Just to make clear--that last post wasn't insinuating that all men are creepy assholes. Plenty are, of course. And plenty of women are conniving, gold-digging bitches. Blah blah blah. I think our stereotypes of each other are pretty well mined for material already.

Actually, when I reflected on those encounters (and I'm lucky, to be sure, that those kinds of encounters are rare for me) I was interested in the fact that the encounters themselves were pretty much harmless--no overt threats, either verbal or physical--but that my reaction was automatically one of mistrust and apprehension.

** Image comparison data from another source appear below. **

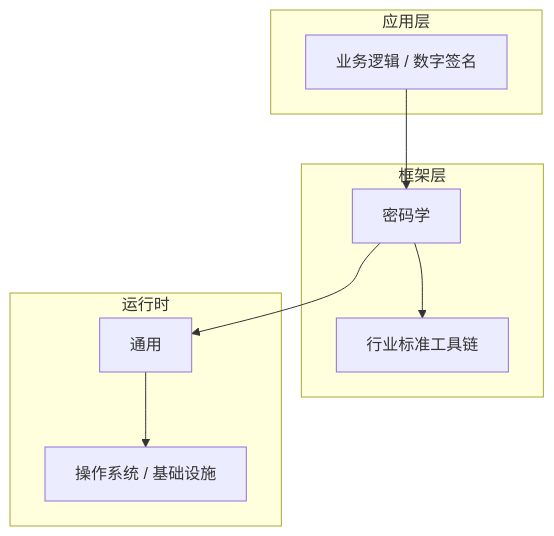
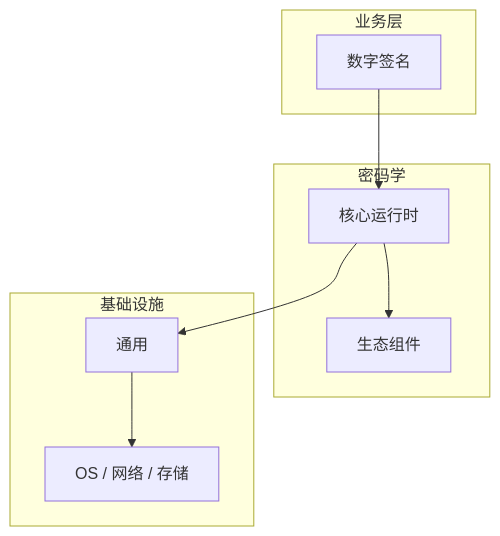
Before and after one commit to yanggan2015/knowledge-json-v2: the diagram in articles/密码学/chapters/056-数字签名核心概念与原理.md, drawn with Mermaid. The commit also changed other lines of this file and 10127 other files, not shown here.

````diff
--- a/articles/密码学/chapters/056-数字签名核心概念与原理.md
+++ b/articles/密码学/chapters/056-数字签名核心概念与原理.md
@@ -46,18 +31,18 @@
 ```mermaid
 graph TB
-    subgraph 应用层
-        A[业务逻辑 / 数字签名]
+    subgraph 业务层
+        A[数字签名]
     end
-    subgraph 框架层
-        B[密码学]
-        C[行业标准工具链]
+    subgraph 密码学
+        B[核心运行时]
+        C[生态组件]
     end
-    subgraph 运行时
+    subgraph 基础设施
         D[通用]
-        E[操作系统 / 基础设施]
+        E[OS / 网络 / 存储]
     end
     A --> B
     B --> C
     B --> D
     D --> E
 ```
````
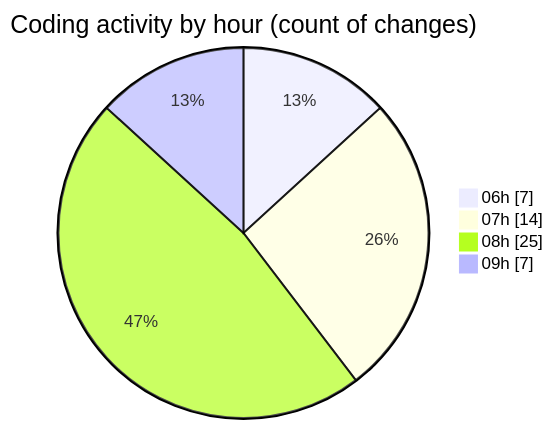
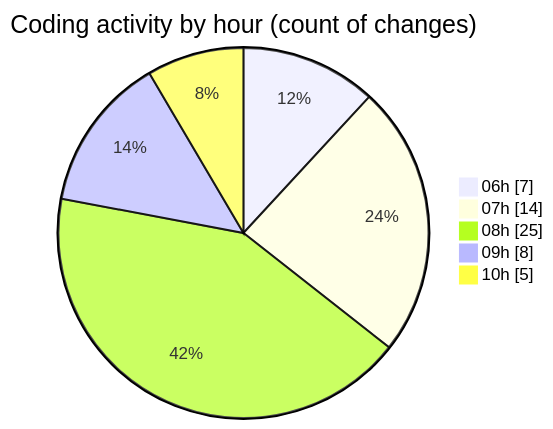
Before and after one commit to vahidmafi/code-tracking: the second of 2 diagrams in 2025-04-18/zeytoon/README.md, drawn with Mermaid. The commit also changed other lines of this file and 1 other file, not shown here.

````diff
--- a/2025-04-18/zeytoon/README.md
+++ b/2025-04-18/zeytoon/README.md
@@ -38,8 +39,9 @@
 ```mermaid
 pie showData
 title Coding activity by hour (count of changes)
 "06h" : 7
 "07h" : 14
 "08h" : 25
-"09h" : 7
+"09h" : 8
+"10h" : 5
 ```
````
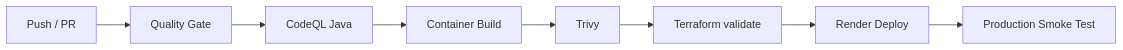
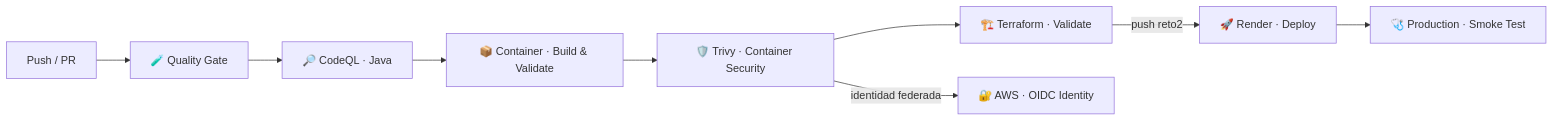
Diagram 19 of 20 in README.md (lisudea/technical-test-2026-2), drawn with Mermaid before and after one commit. The commit also changed other lines of this file, not shown here.

Commit message:
docs(backend): finalize Reto 2 technical documentation

````diff
--- a/README.md
+++ b/README.md
@@ -784,10 +883,11 @@
 ```mermaid
 flowchart LR
-  A[Push / PR] --> B[Quality Gate]
-  B --> C[CodeQL Java]
-  C --> D[Container Build]
-  D --> E[Trivy]
-  E --> F[Terraform validate]
-  F --> G[Render Deploy]
-  G --> H[Production Smoke Test]
+  A[Push / PR] --> B[🧪 Quality Gate]
+  B --> C[🔎 CodeQL · Java]
+  C --> D[📦 Container · Build & Validate]
+  D --> E[🛡️ Trivy · Container Security]
+  E --> F[🏗️ Terraform · Validate]
+  F -->|push reto2| G[🚀 Render · Deploy]
+  G --> H[🩺 Production · Smoke Test]
+  E -->|identidad federada| I[🔐 AWS · OIDC Identity]
 ```
````
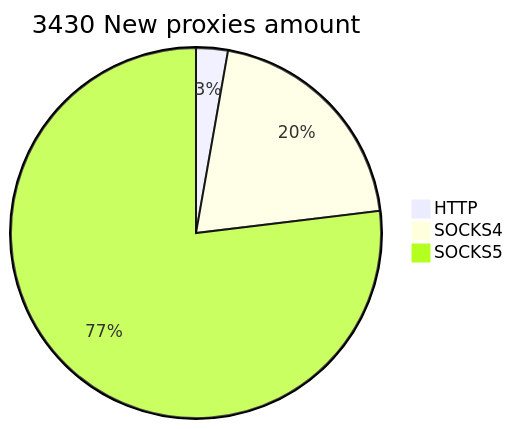
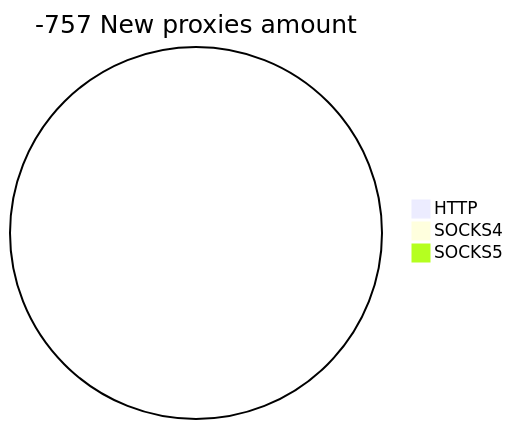
One commit to cutipu/proxylist changed the second of 2 diagrams in README.md. Above: the diagram before and after it, drawn with Mermaid. The commit also changed other lines of this file, not shown here.

````diff
--- a/README.md
+++ b/README.md
@@ -10,6 +10,6 @@
 ```mermaid
-pie title 3430 New proxies amount
-    "HTTP" : 95
-    "SOCKS4" : 697
-    "SOCKS5" : 2638
+pie title -757 New proxies amount
+    "HTTP" : 0
+    "SOCKS4" : 0
+    "SOCKS5" : 0
 ```
````
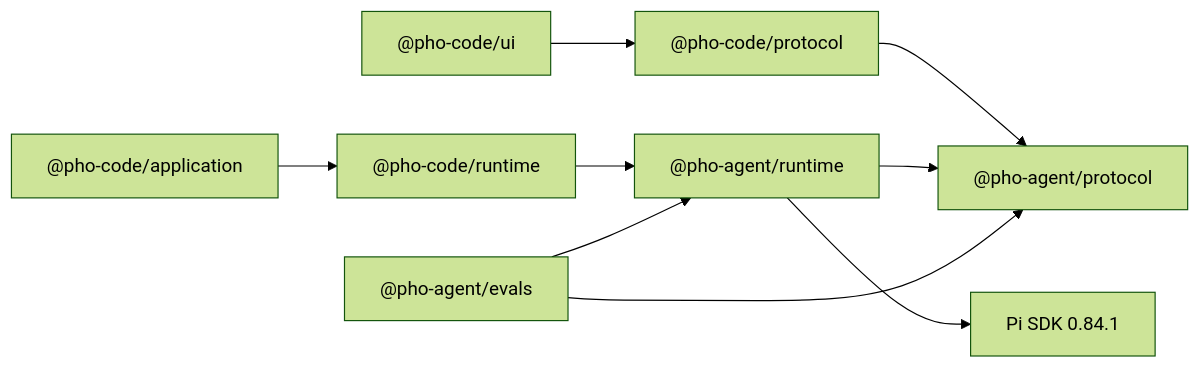
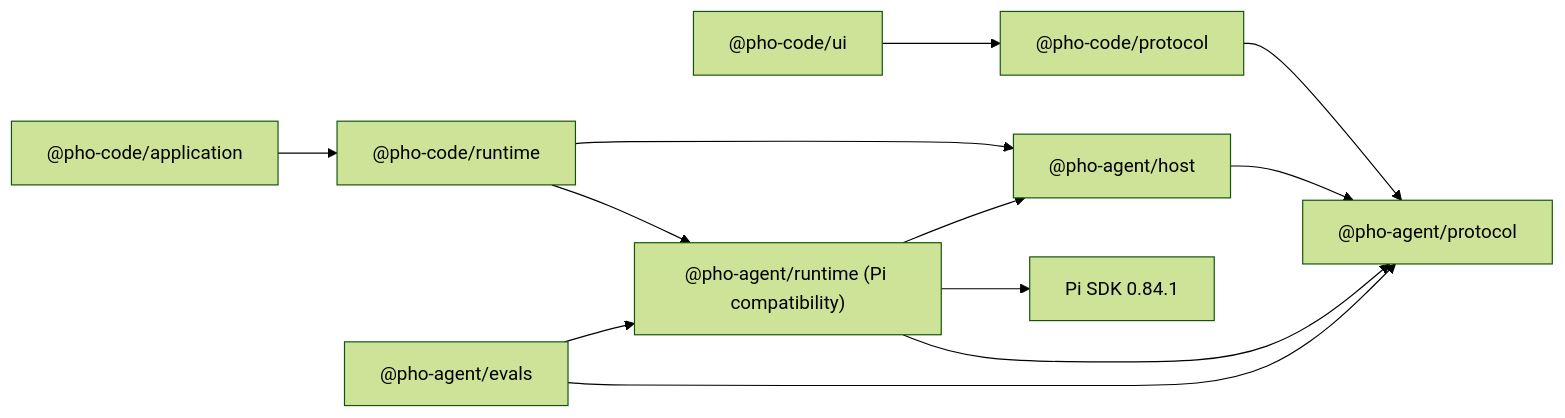
Before and after one commit to vietfood/pho-code: the diagram in docs/version/v5/implementation-plan.md, drawn with Mermaid (forest theme). The commit also changed other lines of this file and 73 other files, not shown here.

````diff
--- a/docs/version/v5/implementation-plan.md
+++ b/docs/version/v5/implementation-plan.md
@@ -82,11 +138,14 @@
 ```mermaid
 flowchart LR
     CodeUI["@pho-code/ui"] --> CodeProtocol["@pho-code/protocol"]
     CodeProtocol --> AgentProtocol["@pho-agent/protocol"]
     CodeApplication["@pho-code/application"] --> CodeRuntime["@pho-code/runtime"]
-    CodeRuntime --> AgentRuntime["@pho-agent/runtime"]
+    CodeRuntime --> AgentHost["@pho-agent/host"]
+    AgentHost --> AgentProtocol
+    CodeRuntime --> AgentRuntime["@pho-agent/runtime (Pi compatibility)"]
+    AgentRuntime --> AgentHost
     AgentRuntime --> AgentProtocol
     AgentRuntime --> Pi["Pi SDK 0.84.1"]
     AgentEvals["@pho-agent/evals"] --> AgentRuntime
     AgentEvals --> AgentProtocol
 ```
````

It's just another one of those things I'm sort of pondering lately, learning more about for pretty much the first time. I'm not the one to turn to for informed discussion about gender issues--you want some smart, fun discussion about that, you need to visit Bitch. Ph.D., Alas, a Blog, feministe, Mouse Words--hell, just go to What She Said! and scroll down the right side. I'm just rattling new ideas around in my head here, occasionally rolling them out like dice here to see what lands.

Like learning how many differences between men and women, things I was always taught are fundamental gender differences, turn out to be the result of socialization rather than genetics.

Like the subtle (and not so subtle) ways women are still portrayed as the "other" in our society. I'm not used to seeing that as blatantly as the man in the elevator revealed it--"should I let the woman out first?" There was a mild furor online recently about a Bell ad that, as Amanda at Mouse Words said, "is clearly meant to be a bit tongue-in-cheek, but even so the joke doesn't make sense unless the intended audience is comfortable with the misogynist notion that the female body is something children must be 'protected' from seeing." And that's a fairly common notion, at least among the people I grew up with. (Remember when John Ashcroft ordered draperies to cover the exposed breast of the Spirit of Justice?)

Like noticing when I read a nonfiction book and can't find a single positive portrayal of a woman, when every single woman for a hundred pages is dismissed as "cranky" or "probably a prostitute" or "fat and slow."

Just thoughts, that's all. I'm by no means accusing all men of being misogynist assholes. And collective guilt seems unnecessary to me. Unless, you know, it spurs you to stand up to your brothers when you encounter their sexist behavior, as Hugo encourages here. (Scroll down through the recap of the past discussion until you see the bold line, "Men aren't hard enough on each other." Oh, and if you only click one link in this linky-dink post, I'd have to suggest you make it that last one.)

That's all. Thanks for listening, internet. You're too good to me.